Leahy is best known in defense technology circles as the “father of the X-45.” He was program manager of the joint Air Force/DARPA X-45A unmanned combat air vehicle in the late 1990s. At the time, the Air Force was resisting the idea that fighter pilots could be replaced with autonomous drones. Leahy was featured in Wired Magazine as a pioneer of unmanned combat aviation who defied the establishment.

Leahy served in the Air Force for 27 years and retired as a colonel. He later held a number of senior positions at Northrop Grumman Aerospace Systems and worked on unmanned combat aircraft programs like the Air Force’s Global Hawk, the Navy’s Triton and NATO’s Alliance Ground Surveillance drone.

As head of DARPA’s Tactical Technology Office, Leahy will oversee the Blackjack program, a joint effort with the Air Force to develop a prototype constellation of small satellites in low Earth orbit and demonstrate potential military applications.

Kennedy conceived Blackjack as way to develop more affordable constellations with small satellite buses that would be more resilient and faster to replenish than constellations of large, expensive satellites in geostationary Earth orbit.

With Kennedy now at the helm of the Space Development Agency, there has been speculation about the future of Blackjack, as one of the SDA’s goals is to build a proliferated LEO constellation.
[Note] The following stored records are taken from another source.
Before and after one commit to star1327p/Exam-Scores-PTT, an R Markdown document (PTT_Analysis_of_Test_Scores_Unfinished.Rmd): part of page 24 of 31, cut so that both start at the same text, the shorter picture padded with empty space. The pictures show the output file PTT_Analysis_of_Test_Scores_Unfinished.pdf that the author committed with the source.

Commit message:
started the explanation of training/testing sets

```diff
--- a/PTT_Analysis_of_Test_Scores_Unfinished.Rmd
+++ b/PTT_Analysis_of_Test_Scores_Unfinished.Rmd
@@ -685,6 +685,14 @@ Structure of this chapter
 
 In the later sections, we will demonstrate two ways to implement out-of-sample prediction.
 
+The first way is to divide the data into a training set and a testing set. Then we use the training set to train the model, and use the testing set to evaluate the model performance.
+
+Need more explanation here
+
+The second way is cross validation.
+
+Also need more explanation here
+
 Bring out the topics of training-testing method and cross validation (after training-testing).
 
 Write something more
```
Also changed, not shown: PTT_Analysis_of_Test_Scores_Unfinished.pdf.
Walker said Blackjack will remain a joint DARPA/Air Force program.“Fred Kennedy would like very much to build on Blackjack,” Walker said. “My understanding of the SDA vision is that it will develop an architecture for a proliferated LEO constellation,” he said. “SDA would take what Blackjack does and multiply it, do a bigger architecture for operational use.”